The edited volume ‘Inventing the Social‘ edited by Noortje Marres, Michael Guggenheim and myself has been published by Mattering Press. The book “showcases recent efforts to develop new ways of knowing society that combine social research with creative practice. With contributions from leading figures in sociology, architecture, geography, design, anthropology, and digital media, the book provides practical and conceptual pointers on how to move beyond the customary distinctions between knowledge and art, and on how to connect the doing, researching and making of social life in potentially new ways.
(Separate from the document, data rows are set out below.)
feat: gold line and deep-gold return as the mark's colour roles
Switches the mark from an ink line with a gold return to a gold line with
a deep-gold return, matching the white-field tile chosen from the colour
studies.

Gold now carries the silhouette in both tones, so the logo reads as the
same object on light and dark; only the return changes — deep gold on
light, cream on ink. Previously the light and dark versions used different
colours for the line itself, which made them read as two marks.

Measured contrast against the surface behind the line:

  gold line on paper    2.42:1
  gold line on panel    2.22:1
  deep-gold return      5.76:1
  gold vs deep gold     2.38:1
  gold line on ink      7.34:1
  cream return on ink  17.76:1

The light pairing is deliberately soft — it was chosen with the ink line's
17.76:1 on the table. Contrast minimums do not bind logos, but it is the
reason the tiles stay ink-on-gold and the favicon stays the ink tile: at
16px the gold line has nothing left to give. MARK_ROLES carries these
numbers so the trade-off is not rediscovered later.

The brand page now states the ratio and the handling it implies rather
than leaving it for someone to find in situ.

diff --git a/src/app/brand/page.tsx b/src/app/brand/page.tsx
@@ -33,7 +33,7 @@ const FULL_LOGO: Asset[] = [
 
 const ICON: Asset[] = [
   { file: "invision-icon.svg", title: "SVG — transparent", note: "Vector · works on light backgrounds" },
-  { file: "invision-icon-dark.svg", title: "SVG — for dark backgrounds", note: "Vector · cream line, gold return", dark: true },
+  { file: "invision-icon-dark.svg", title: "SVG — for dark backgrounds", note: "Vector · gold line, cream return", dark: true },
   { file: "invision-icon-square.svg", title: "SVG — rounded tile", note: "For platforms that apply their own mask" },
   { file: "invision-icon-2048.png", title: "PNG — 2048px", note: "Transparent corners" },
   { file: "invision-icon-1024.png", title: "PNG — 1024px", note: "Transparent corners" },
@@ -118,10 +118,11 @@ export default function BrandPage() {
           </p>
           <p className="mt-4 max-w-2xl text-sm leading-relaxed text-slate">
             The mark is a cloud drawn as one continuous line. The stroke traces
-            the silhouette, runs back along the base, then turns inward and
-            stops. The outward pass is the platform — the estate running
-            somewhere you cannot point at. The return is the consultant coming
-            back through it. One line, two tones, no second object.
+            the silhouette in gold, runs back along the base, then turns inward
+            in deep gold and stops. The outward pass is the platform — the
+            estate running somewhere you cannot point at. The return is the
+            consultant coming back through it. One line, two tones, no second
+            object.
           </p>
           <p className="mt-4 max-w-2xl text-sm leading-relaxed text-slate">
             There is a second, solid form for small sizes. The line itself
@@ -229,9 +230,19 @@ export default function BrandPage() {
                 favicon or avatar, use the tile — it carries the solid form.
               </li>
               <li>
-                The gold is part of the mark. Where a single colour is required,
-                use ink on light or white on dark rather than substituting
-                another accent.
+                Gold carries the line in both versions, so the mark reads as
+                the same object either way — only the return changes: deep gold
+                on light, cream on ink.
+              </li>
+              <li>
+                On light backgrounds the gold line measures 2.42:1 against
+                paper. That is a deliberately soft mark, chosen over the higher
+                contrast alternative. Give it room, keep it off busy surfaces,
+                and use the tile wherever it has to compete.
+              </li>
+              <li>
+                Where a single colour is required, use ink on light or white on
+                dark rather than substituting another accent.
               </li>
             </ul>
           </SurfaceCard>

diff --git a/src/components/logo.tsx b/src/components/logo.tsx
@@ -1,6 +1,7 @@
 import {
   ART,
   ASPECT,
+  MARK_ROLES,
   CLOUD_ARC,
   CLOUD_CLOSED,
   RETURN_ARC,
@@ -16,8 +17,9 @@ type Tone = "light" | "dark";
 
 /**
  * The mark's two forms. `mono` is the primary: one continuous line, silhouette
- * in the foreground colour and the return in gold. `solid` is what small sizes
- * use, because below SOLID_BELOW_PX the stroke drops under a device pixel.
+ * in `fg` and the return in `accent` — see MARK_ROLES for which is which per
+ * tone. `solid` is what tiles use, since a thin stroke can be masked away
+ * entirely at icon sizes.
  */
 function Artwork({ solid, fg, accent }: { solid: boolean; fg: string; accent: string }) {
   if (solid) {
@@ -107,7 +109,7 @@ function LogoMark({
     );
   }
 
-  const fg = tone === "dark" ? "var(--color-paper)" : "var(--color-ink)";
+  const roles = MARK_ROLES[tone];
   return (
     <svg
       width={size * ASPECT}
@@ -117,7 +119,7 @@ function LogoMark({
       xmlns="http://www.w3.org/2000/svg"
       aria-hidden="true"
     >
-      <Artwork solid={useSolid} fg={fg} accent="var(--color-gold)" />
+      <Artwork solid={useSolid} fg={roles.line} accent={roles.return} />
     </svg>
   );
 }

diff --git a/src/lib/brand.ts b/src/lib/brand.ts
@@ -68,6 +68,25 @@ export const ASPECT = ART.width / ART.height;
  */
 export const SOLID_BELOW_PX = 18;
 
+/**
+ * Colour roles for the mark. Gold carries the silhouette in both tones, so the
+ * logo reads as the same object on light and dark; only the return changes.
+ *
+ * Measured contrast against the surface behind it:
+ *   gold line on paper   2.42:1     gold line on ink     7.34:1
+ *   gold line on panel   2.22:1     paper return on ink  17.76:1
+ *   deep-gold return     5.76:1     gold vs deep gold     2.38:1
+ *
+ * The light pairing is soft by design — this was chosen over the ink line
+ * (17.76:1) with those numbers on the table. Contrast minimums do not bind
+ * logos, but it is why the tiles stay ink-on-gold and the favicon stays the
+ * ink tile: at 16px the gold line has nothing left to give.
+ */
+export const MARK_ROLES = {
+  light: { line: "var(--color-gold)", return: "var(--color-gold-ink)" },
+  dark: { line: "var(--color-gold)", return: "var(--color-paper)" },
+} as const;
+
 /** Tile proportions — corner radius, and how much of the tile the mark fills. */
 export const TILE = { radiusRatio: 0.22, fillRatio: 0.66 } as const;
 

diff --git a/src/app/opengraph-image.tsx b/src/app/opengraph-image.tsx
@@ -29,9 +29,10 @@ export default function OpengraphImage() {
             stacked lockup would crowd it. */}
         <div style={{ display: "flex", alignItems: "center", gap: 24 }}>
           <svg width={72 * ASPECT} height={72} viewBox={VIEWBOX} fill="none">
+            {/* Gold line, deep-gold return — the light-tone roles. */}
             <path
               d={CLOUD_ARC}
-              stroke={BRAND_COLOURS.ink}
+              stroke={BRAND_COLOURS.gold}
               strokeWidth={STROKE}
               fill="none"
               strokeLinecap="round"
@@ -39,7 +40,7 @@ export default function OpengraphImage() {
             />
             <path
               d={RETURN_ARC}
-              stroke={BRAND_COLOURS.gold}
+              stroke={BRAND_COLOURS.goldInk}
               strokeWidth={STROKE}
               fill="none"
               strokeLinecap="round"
Presenting concrete projects with a creative approach to researching social life as well as reflections on the wider contexts from which these projects emerge, this collection shows how collaboration across social science, digital media and the arts opens up timely alternatives to narrow, instrumentalist proposals that seek to engineer behaviour and to design community from scratch. To invent the social is to recognise that social life is always already creative in itself and to take this as a starting point for developing different ways of combining representation and intervention in social life.”
Inventing the Social contains contributions by Nerea Calvillo, Bernd Kräftner, Judith Kröll, Christian Nold, Mike Michael, Andrés Jaque, Nigel Clark, Fabian Muniesa, Martin Savransky, Marsha Rosengarten, Carolin Gerlitz, Christopher M. Kelty and Lucy Kimbell as well as Noortje Marres, Michael Guggenheim and myself.
The book ‘Energy Babble‘, authored by Andy Boucher, Bill Gaver, Tobie Kerridge, Mike Michael, Liliana Ovalle, Matthew Plummer-Fernandez, and myself, has been published by Mattering Press. The book tells “the story of a set of computational devices called Energy Babbles. The product of a collaboration between designers and STS researchers, Energy Babbles are like automated talk radios obsessed with energy. Synthesised voices, punctuated by occasional jingles, recount energy policy announcements, remarks about energy conservation made on social media, information about current energy demand and production, and comments entered by other Babble users.”
The edited collection ‘Studio Studies: Operations, Topologies & Displacements‘, published by Routledge and part of the CRESC series, has now been released in paperback. From the book description:
“Studio Studies is an agenda setting volume that presents a set of empirical case studies that explore and examine the studio as a key setting for aesthetic and material production. As such, Studio Studies responds to three contemporary concerns in social and cultural thought: first, how to account for the situated nature of creative and cultural production; second, the challenge of reimagining creativity as a socio-materially distributed practice rather than the cognitive privilege of the individual; and finally, to unravel the parallels, contrasts and interconnections between studios and other sites of cultural-aesthetic and technoscientific production, notably laboratories. By enquiring into the operations, topologies and displacements that shape and format studios, this volume aims to demarcate a novel and important object of analysis for empirical social and cultural research as well to develop new conceptual repertoires to unpack the multiple ways studio processes shape our everyday lives.”
Yesterday I presented the paper ‘Aesthetics and Affect: Engaging Energy Communities’ – co-authored with Mike Michael and Liliana Ovalle – at the two-day Intimate Entanglements workshop at the University of York. The workshop, organised by Joanna Latimer (University of York) and Daniel Lopez (Universitat Oberta de Catalunya) and sponsored by the Sociological Review Foundation, explored the notion of intimacy in knowledge-making practices and socio-material relations.
I’ve just been interviewed for the Chilean design journal Diseña by Ignacio Farías and Tomas Sánchez Criado. The interview discusses how I can into contact with design and STS and my approach to teaching the two disciplines.